▶ WORK REQUIRED:
Lines holding the string "package": copy each one from the listing below.

___ DATA PROVIDED ___

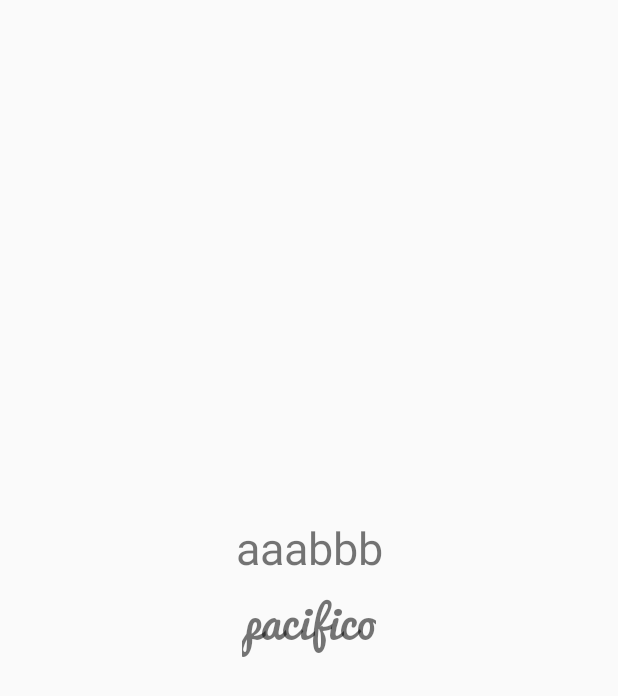
After one commit to ChanningShaw/AndroidPlayground, an Android app: the FontDemoActivity screen opened directly, with no data from a screen before it, on a phone screen of 412 x 824 dp. The commit adds this screen. Shown: the top 696 px of the screen. Run offline under Robolectric (Android 15) with nearby library versions, the phone set to English and light mode, and no system bars.

Commit message:
添加freeType demo

```diff
--- a/app/src/main/AndroidManifest.xml
+++ b/app/src/main/AndroidManifest.xml
@@ -31,6 +31,7 @@
         <activity android:name=".concurrent.JavaExecutorActivity" />
         <activity android:name=".jni.HelloJNIActivity" />
         <activity android:name=".jni.GL2JNIActivity" />
+        <activity android:name=".render.FontDemoActivity" />
     </application>
 
 </manifest>
--- /dev/null
+++ b/app/src/main/java/com/wedream/demo/render/FontDemoActivity.kt
@@ -0,0 +1,20 @@
+package com.wedream.demo.render
+
+import android.graphics.Typeface
+import android.os.Bundle
+import android.widget.TextView
+import androidx.appcompat.app.AppCompatActivity
+import com.wedream.demo.R
+
+
+class FontDemoActivity : AppCompatActivity() {
+    override fun onCreate(savedInstanceState: Bundle?) {
+        super.onCreate(savedInstanceState)
+        setContentView(R.layout.activity_font)
+
+        val am = assets
+        val tf = Typeface.createFromAsset(am, "fonts/pacifico.ttf")
+        findViewById<TextView>(R.id.tv_pacifico).typeface = tf
+        findViewById<TextView>(R.id.tv_my_font).typeface = Typeface.createFromAsset(am, "fonts/MyFont-Regular.ttf")
+    }
+}
--- /dev/null
+++ b/app/src/main/res/layout/activity_font.xml
@@ -0,0 +1,28 @@
+<?xml version="1.0" encoding="utf-8"?>
+<androidx.constraintlayout.widget.ConstraintLayout xmlns:android="http://schemas.android.com/apk/res/android"
+  xmlns:app="http://schemas.android.com/apk/res-auto"
+  android:layout_width="match_parent"
+  android:layout_height="match_parent">
+
+  <TextView
+    android:id="@+id/tv_pacifico"
+    android:layout_width="wrap_content"
+    android:layout_height="wrap_content"
+    android:text="pacifico"
+    android:textSize="30sp"
+    app:layout_constraintBottom_toBottomOf="parent"
+    app:layout_constraintEnd_toEndOf="parent"
+    app:layout_constraintStart_toStartOf="parent"
+    app:layout_constraintTop_toTopOf="parent" />
+
+    <TextView
+      android:id="@+id/tv_my_font"
+      android:layout_width="wrap_content"
+      android:layout_height="wrap_content"
+      android:text="aaabbb"
+      android:textSize="30sp"
+      app:layout_constraintStart_toStartOf="parent"
+      app:layout_constraintEnd_toEndOf="parent"
+      app:layout_constraintBottom_toTopOf="@id/tv_pacifico" />
+
+</androidx.constraintlayout.widget.ConstraintLayout>
```
Also changed, not shown: app/build.gradle (+18 -0 lines), app/src/main/cpp/CMakeLists.txt (+40 -0 lines), app/src/main/java/com/wedream/demo/MainActivity.kt (+3 -5 lines), app/src/main/java/com/wedream/demo/jni/GL2JNIView.kt (+11 -5 lines), app/src/main/assets/fonts/MyFont-Regular.ttf (added), app/src/main/assets/fonts/pacifico.ttf (added), gradle.properties (line endings or trailing spaces), 4 other files.
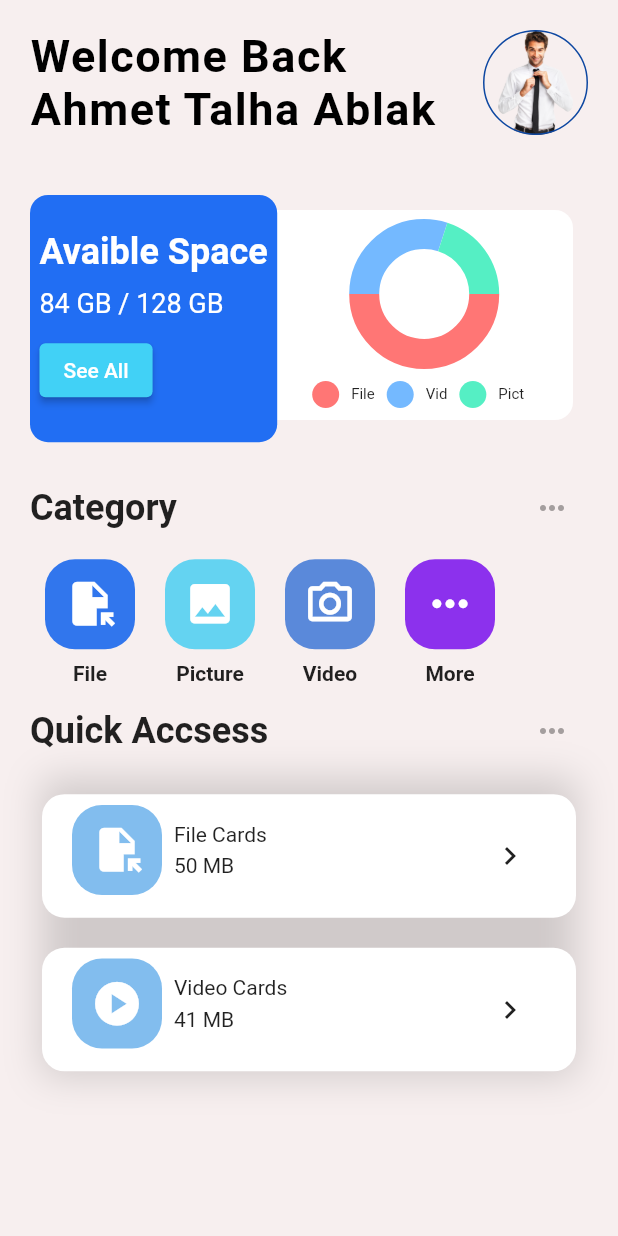
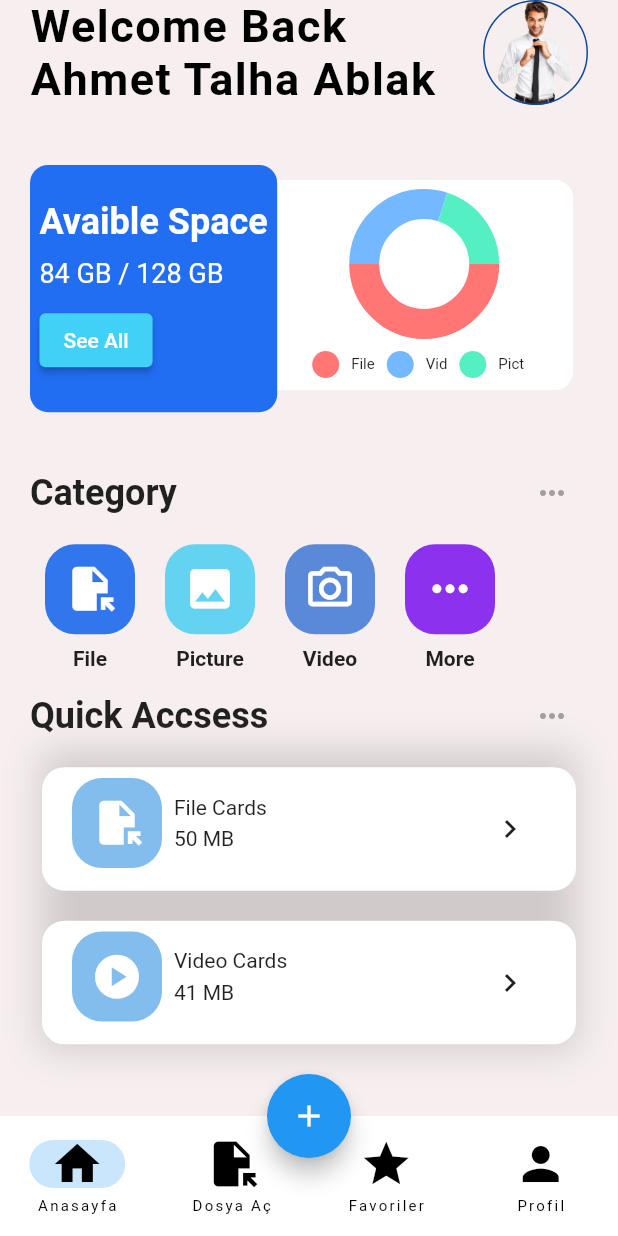
Before and after one commit to atalhaablak/dropbox_app, a Flutter app: the screen it shows after launch, on a phone screen of 412 x 824 dp. Run offline on Flutter 3.47's test engine with Material 2 defaults, Android fonts, the light colour scheme and no system bars; drawn by our look-alikes of pie_chart; our stand-ins replace google_fonts.

Commit message:
Bugs Fixed and NavigtanBar added.

```diff
--- a/lib/screens/home_page.dart
+++ b/lib/screens/home_page.dart
@@ -1,13 +1,21 @@
 import 'package:dropbox_app/products/quick_accsess_listview.dart';
+import 'package:dropbox_app/screens/temporary/temporary_screens.dart';
 import 'package:flutter/material.dart';
 import 'package:google_fonts/google_fonts.dart';
 import 'package:pie_chart/pie_chart.dart';
+import '../products/category_listview.dart';
 
-import '../products/category_listview.dart';
-import '../products/widgets/custom_clasour.dart';
+class HomePage extends StatefulWidget {
+  HomePage({Key? key}) : super(key: key);
 
-class HomePage extends StatelessWidget {
-  HomePage({Key? key}) : super(key: key);
+  @override
+  State<HomePage> createState() => _HomePageState();
+}
+
+class _HomePageState extends State<HomePage> {
+  int selectedIndex = 0;
+
+  List pages = [HomePage(), FilePage(), StarPage(), ProfilePage()];
 
   @override
   Widget build(BuildContext context) {
@@ -15,25 +23,57 @@ class HomePage extends StatelessWidget {
       backgroundColor: Color.fromARGB(255, 247, 239, 239),
       body: SafeArea(
         child: Padding(
-          padding: const EdgeInsets.all(20),
+          padding: const EdgeInsets.symmetric(horizontal: 20),
+          child: SingleChildScrollView(
+            physics: NeverScrollableScrollPhysics(),
             child: Column(
               children: [
                 const _HomePageAppBar(name: "Ahmet Talha Ablak"),
                 SizedBox(height: 40),
                 _AvaibleSpace(context),
-              SizedBox(height: 20),
+                SizedBox(height: 30),
                 InterHeadButton(text: "Category", onPressed: () {}),
                 SizedBox(height: 10),
                 _categoryList(context),
                 InterHeadButton(text: "Quick Accsess", onPressed: () {}),
                 Padding(
-                padding: const EdgeInsets.all(8.0),
+                  padding: const EdgeInsets.symmetric(horizontal: 8.0),
                   child: _quickAccsessList(context),
                 ),
               ],
             ),
           ),
         ),
+      ),
+      bottomNavigationBar: NavigationBar(
+        backgroundColor: Colors.white,
+        destinations: const [
+          NavigationDestination(
+            icon: Icon(Icons.home, size: 36),
+            label: "Anasayfa",
+          ),
+          NavigationDestination(
+            icon: Icon(Icons.file_open, size: 36),
+            label: "Dosya Aç",
+          ),
+          NavigationDestination(
+            icon: Icon(Icons.star, size: 36),
+            label: "Favoriler",
+          ),
+          NavigationDestination(
+            icon: Icon(Icons.person, size: 36),
+            label: "Profil",
+          ),
+        ],
+        selectedIndex: selectedIndex,
+        onDestinationSelected: (value) {
+          setState(() {
+            selectedIndex = value;
+          });
+        },
+      ),
+      floatingActionButton: FloatingActionButton(onPressed: () {}, child: Icon(Icons.add)),
+      floatingActionButtonLocation: FloatingActionButtonLocation.centerDocked,
     );
   }
 
@@ -52,7 +92,7 @@ class HomePage extends StatelessWidget {
     );
   }
 
-  Stack _AvaibleSpace(BuildContext context) {
+  Widget _AvaibleSpace(BuildContext context) {
     return Stack(
       children: [
         Positioned(
@@ -74,9 +114,7 @@ class HomePage extends StatelessWidget {
         ),
         Row(
           children: [
-            Positioned(
-              left: 0,
-              child: Container(
+            Container(
               width: MediaQuery.of(context).size.width * 0.4,
               height: MediaQuery.of(context).size.height * 0.20,
               decoration: BoxDecoration(borderRadius: BorderRadius.circular(12), color: Color.fromARGB(255, 33, 110, 243)),
@@ -102,7 +140,6 @@ class HomePage extends StatelessWidget {
                       style: ElevatedButton.styleFrom(primary: Color.fromARGB(255, 65, 209, 246)),
                     ),
                   ],
-                  ),
                 ),
               ),
             ),
```
Also changed, not shown: lib/products/widgets/custom_botnavbar.dart (+28 -2 lines), lib/screens/temporary/temporary_screens.dart (added, +28 -0 lines). Lines whose indentation alone changed are shown as unchanged.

___

▶ TASK RESULT:
+package com.wedream.demo.render
 import 'package:dropbox_app/products/quick_accsess_listview.dart';
+import 'package:dropbox_app/screens/temporary/temporary_screens.dart';
 import 'package:flutter/material.dart';
 import 'package:google_fonts/google_fonts.dart';
 import 'package:pie_chart/pie_chart.dart';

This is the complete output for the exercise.